Work to complete
Every record is to be printed exactly as written, and any picture in it is skipped.

* * * * * * *

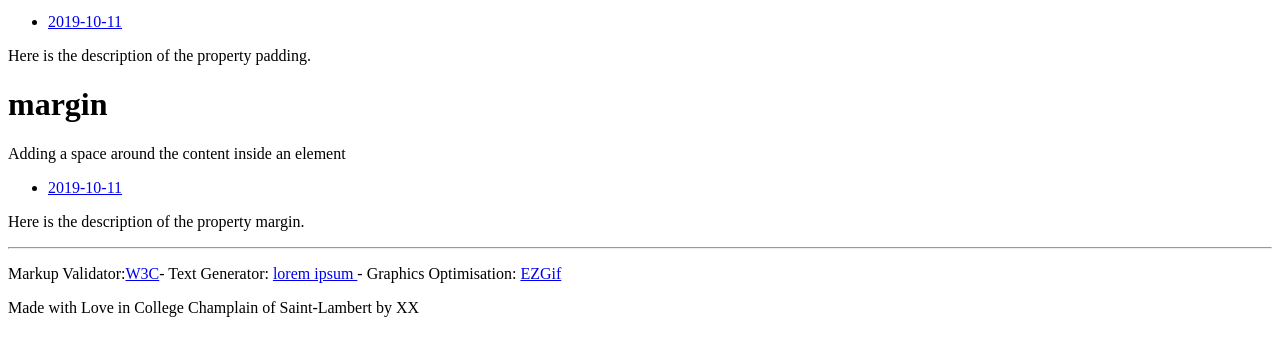
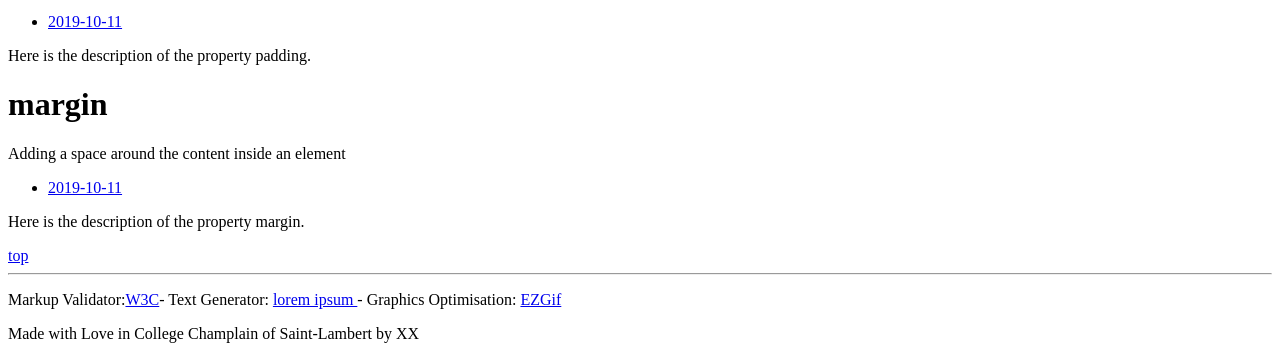
Before and after one commit to 420n13la/masterbook-GiulianoD01, a plain HTML site: page index.html in a window 1280 px wide. Shown: the part 707-1066 px from the top of the page. Before the commit the page ends 1040 px from the top, so only its background shows below. Drawn offline with Linux system fonts and the light colour scheme.

Commit message:
Update and rename Masterbook.html to index.html

```diff
--- a/Masterbook.html
+++ b/index.html
@@ -50,7 +50,7 @@ user experience and web interface design.</p>
       <li><a href="#">2019-10-11</a></li>
     </ul>
     <p>Here is the description of the property margin.</p>
-    <a href="#top"></a>
+    <a href="#top">top</a>
     <hr>
   </div>
     </main>
```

* * * * * * *

Completed task
Before and after one commit to 420n13la/masterbook-GiulianoD01, a plain HTML site: page index.html in a window 1280 px wide. Shown: the part 707-1066 px from the top of the page. Before the commit the page ends 1040 px from the top, so only its background shows below. Drawn offline with Linux system fonts and the light colour scheme.

Commit message:
Update and rename Masterbook.html to index.html

```diff
--- a/Masterbook.html
+++ b/index.html
@@ -50,7 +50,7 @@ user experience and web interface design.</p>
       <li><a href="#">2019-10-11</a></li>
     </ul>
     <p>Here is the description of the property margin.</p>
-    <a href="#top"></a>
+    <a href="#top">top</a>
     <hr>
   </div>
     </main>
```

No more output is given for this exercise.